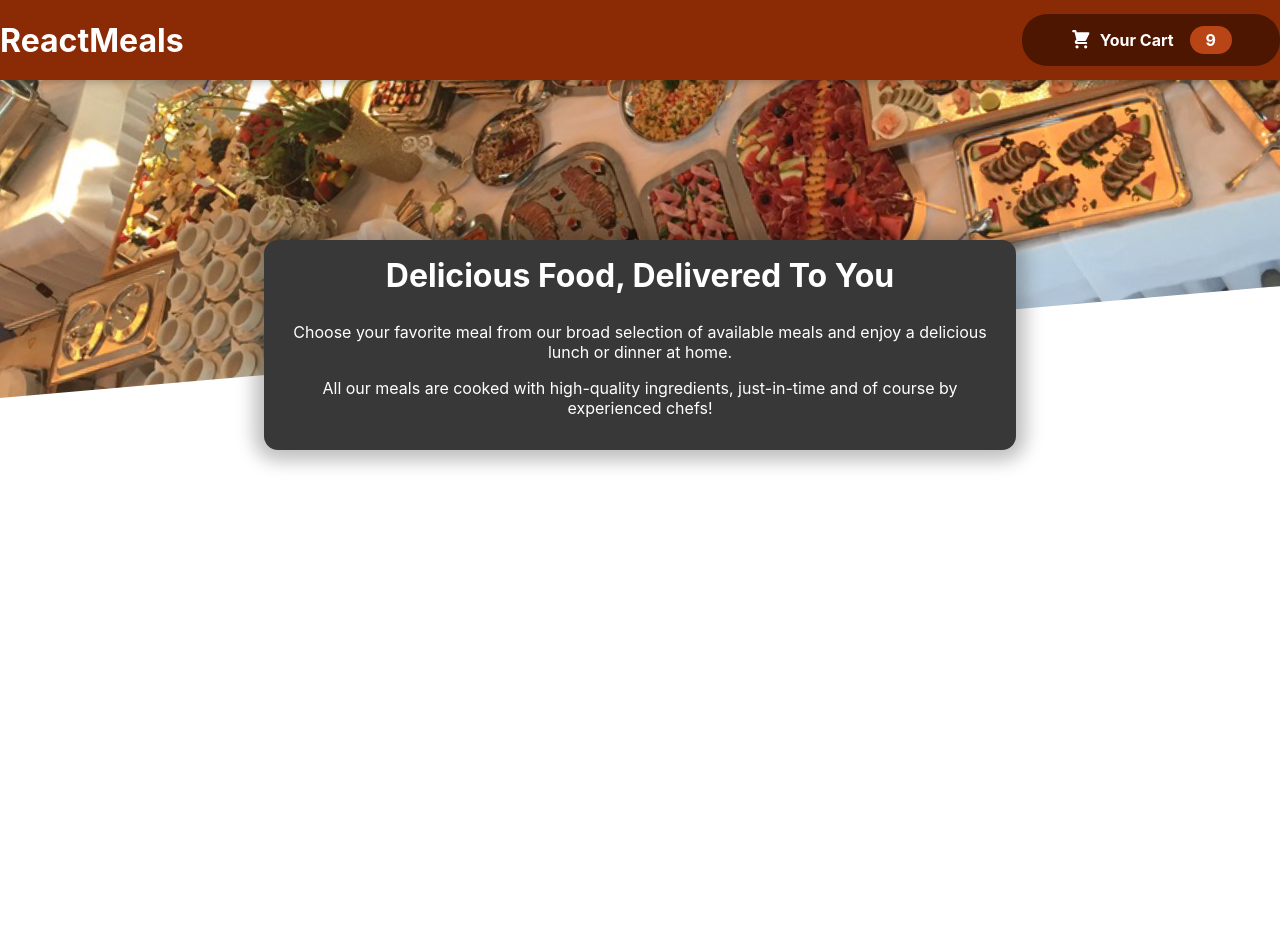
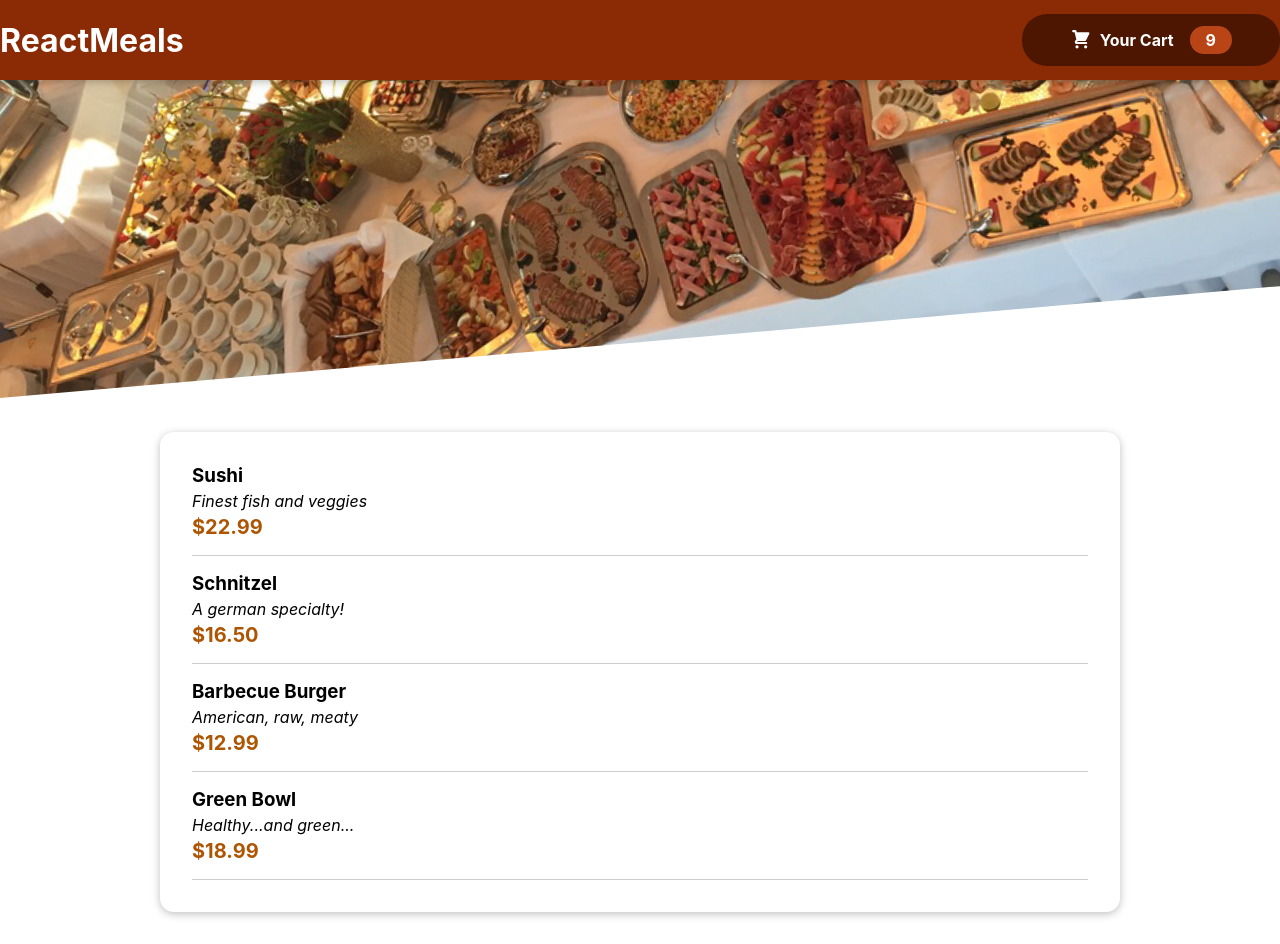
Before and after one commit to caffine-Overflow/restaurant-website, a React (Create React App) app: page / in a window 1280 px wide. Before the commit the page ends 800 px from the top, so only its background shows below. Built offline with nearby package versions, Linux system fonts and the light colour scheme.

Commit message:
Making the Items visible

```diff
--- a/src/App.js
+++ b/src/App.js
@@ -1,11 +1,13 @@
 import { Fragment } from "react";
 import Header from "./components/layout/Header";
-import MealsSummary from "./components/meals/MealsSummary";
+import Meals from "./components/meals/Meals";
 function App() {
   return (
     <Fragment>
       <Header />
-      <MealsSummary />
+      <main>
+        <Meals />
+      </main>
     </Fragment>
   );
 }
--- /dev/null
+++ b/src/components/UI/Card.js
@@ -0,0 +1,5 @@
+import classes from "./Card.module.css";
+const Card = (props) => {
+  return <div className={classes.card}>{props.children}</div>;
+};
+export default Card;
--- /dev/null
+++ b/src/components/UI/Card.module.css
@@ -0,0 +1,6 @@
+.card {
+  padding: 1rem;
+  box-shadow: 0 2px 8px rgba(0, 0, 0, 0.25);
+  border-radius: 14px;
+  background-color: white;
+}
--- /dev/null
+++ b/src/components/meals/AvailableMeals.js
@@ -0,0 +1,49 @@
+import classes from "./AvailableMeals.module.css";
+import MealItem from "./MealItem/MealItem";
+import Card from "../UI/Card";
+
+const DUMMY_MEALS = [
+  {
+    id: "m1",
+    name: "Sushi",
+    description: "Finest fish and veggies",
+    price: 22.99,
+  },
+  {
+    id: "m2",
+    name: "Schnitzel",
+    description: "A german specialty!",
+    price: 16.5,
+  },
+  {
+    id: "m3",
+    name: "Barbecue Burger",
+    description: "American, raw, meaty",
+    price: 12.99,
+  },
+  {
+    id: "m4",
+    name: "Green Bowl",
+    description: "Healthy...and green...",
+    price: 18.99,
+  },
+];
+
+const AvailableMeals = () => {
+  const mealsList = DUMMY_MEALS.map((meal) => (
+    <MealItem
+      key={meal.id}
+      name={meal.name}
+      description={meal.description}
+      price={meal.price}
+    />
+  ));
+  return (
+    <section className={classes.meals}>
+      <Card>
+        <ul>{mealsList}</ul>
+      </Card>
+    </section>
+  );
+};
+export default AvailableMeals;
--- /dev/null
+++ b/src/components/meals/AvailableMeals.module.css
@@ -0,0 +1,24 @@
+.meals {
+  max-width: 60rem;
+  width: 90%;
+  margin: 2rem auto;
+  animation: meals-appear 1s ease-out forwards;
+}
+
+.meals ul {
+  list-style: none;
+  margin: 0;
+  padding: 0;
+}
+
+@keyframes meals-appear {
+  from {
+    opacity: 0;
+    transform: translateY(3rem);
+  }
+
+  to {
+    opacity: 1;
+    transform: translateY(0);
+  }
+}
--- /dev/null
+++ b/src/components/meals/MealItem/MealIem.module.css
@@ -0,0 +1,22 @@
+.meal {
+  display: flex;
+  justify-content: space-between;
+  margin: 1rem;
+  padding-bottom: 1rem;
+  border-bottom: 1px solid #ccc;
+}
+
+.meal h3 {
+  margin: 0 0 0.25rem 0;
+}
+
+.description {
+  font-style: italic;
+}
+
+.price {
+  margin-top: 0.25rem;
+  font-weight: bold;
+  color: #ad5502;
+  font-size: 1.25rem;
+}
--- /dev/null
+++ b/src/components/meals/MealItem/MealItem.js
@@ -0,0 +1,16 @@
+import classes from "./MealIem.module.css";
+
+const MealItem = (props) => {
+  const price = `$${props.price.toFixed(2)}`;
+  return (
+    <li className={classes.meal}>
+      <div>
+        <h3>{props.name}</h3>
+        <div className={classes.description}>{props.description}</div>
+        <div className={classes.price}>{price}</div>
+      </div>
+      <div></div>
+    </li>
+  );
+};
+export default MealItem;
--- /dev/null
+++ b/src/components/meals/Meals.js
@@ -0,0 +1,11 @@
+import { Fragment } from "react";
+import AvailableMeals from "./AvailableMeals";
+const Meals = () => {
+  return (
+    <Fragment>
+      <mealSummary />
+      <AvailableMeals />
+    </Fragment>
+  );
+};
+export default Meals;
```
----
Work order – Output the entries above verbatim. Omit the images.

Your solution –
Before and after one commit to caffine-Overflow/restaurant-website, a React (Create React App) app: page / in a window 1280 px wide. Before the commit the page ends 800 px from the top, so only its background shows below. Built offline with nearby package versions, Linux system fonts and the light colour scheme.

Commit message:
Making the Items visible

```diff
--- a/src/App.js
+++ b/src/App.js
@@ -1,11 +1,13 @@
 import { Fragment } from "react";
 import Header from "./components/layout/Header";
-import MealsSummary from "./components/meals/MealsSummary";
+import Meals from "./components/meals/Meals";
 function App() {
   return (
     <Fragment>
       <Header />
-      <MealsSummary />
+      <main>
+        <Meals />
+      </main>
     </Fragment>
   );
 }
--- /dev/null
+++ b/src/components/UI/Card.js
@@ -0,0 +1,5 @@
+import classes from "./Card.module.css";
+const Card = (props) => {
+  return <div className={classes.card}>{props.children}</div>;
+};
+export default Card;
--- /dev/null
+++ b/src/components/UI/Card.module.css
@@ -0,0 +1,6 @@
+.card {
+  padding: 1rem;
+  box-shadow: 0 2px 8px rgba(0, 0, 0, 0.25);
+  border-radius: 14px;
+  background-color: white;
+}
--- /dev/null
+++ b/src/components/meals/AvailableMeals.js
@@ -0,0 +1,49 @@
+import classes from "./AvailableMeals.module.css";
+import MealItem from "./MealItem/MealItem";
+import Card from "../UI/Card";
+
+const DUMMY_MEALS = [
+  {
+    id: "m1",
+    name: "Sushi",
+    description: "Finest fish and veggies",
+    price: 22.99,
+  },
+  {
+    id: "m2",
+    name: "Schnitzel",
+    description: "A german specialty!",
+    price: 16.5,
+  },
+  {
+    id: "m3",
+    name: "Barbecue Burger",
+    description: "American, raw, meaty",
+    price: 12.99,
+  },
+  {
+    id: "m4",
+    name: "Green Bowl",
+    description: "Healthy...and green...",
+    price: 18.99,
+  },
+];
+
+const AvailableMeals = () => {
+  const mealsList = DUMMY_MEALS.map((meal) => (
+    <MealItem
+      key={meal.id}
+      name={meal.name}
+      description={meal.description}
+      price={meal.price}
+    />
+  ));
+  return (
+    <section className={classes.meals}>
+      <Card>
+        <ul>{mealsList}</ul>
+      </Card>
+    </section>
+  );
+};
+export default AvailableMeals;
--- /dev/null
+++ b/src/components/meals/AvailableMeals.module.css
@@ -0,0 +1,24 @@
+.meals {
+  max-width: 60rem;
+  width: 90%;
+  margin: 2rem auto;
+  animation: meals-appear 1s ease-out forwards;
+}
+
+.meals ul {
+  list-style: none;
+  margin: 0;
+  padding: 0;
+}
+
+@keyframes meals-appear {
+  from {
+    opacity: 0;
+    transform: translateY(3rem);
+  }
+
+  to {
+    opacity: 1;
+    transform: translateY(0);
+  }
+}
--- /dev/null
+++ b/src/components/meals/MealItem/MealIem.module.css
@@ -0,0 +1,22 @@
+.meal {
+  display: flex;
+  justify-content: space-between;
+  margin: 1rem;
+  padding-bottom: 1rem;
+  border-bottom: 1px solid #ccc;
+}
+
+.meal h3 {
+  margin: 0 0 0.25rem 0;
+}
+
+.description {
+  font-style: italic;
+}
+
+.price {
+  margin-top: 0.25rem;
+  font-weight: bold;
+  color: #ad5502;
+  font-size: 1.25rem;
+}
--- /dev/null
+++ b/src/components/meals/MealItem/MealItem.js
@@ -0,0 +1,16 @@
+import classes from "./MealIem.module.css";
+
+const MealItem = (props) => {
+  const price = `$${props.price.toFixed(2)}`;
+  return (
+    <li className={classes.meal}>
+      <div>
+        <h3>{props.name}</h3>
+        <div className={classes.description}>{props.description}</div>
+        <div className={classes.price}>{price}</div>
+      </div>
+      <div></div>
+    </li>
+  );
+};
+export default MealItem;
--- /dev/null
+++ b/src/components/meals/Meals.js
@@ -0,0 +1,11 @@
+import { Fragment } from "react";
+import AvailableMeals from "./AvailableMeals";
+const Meals = () => {
+  return (
+    <Fragment>
+      <mealSummary />
+      <AvailableMeals />
+    </Fragment>
+  );
+};
+export default Meals;
```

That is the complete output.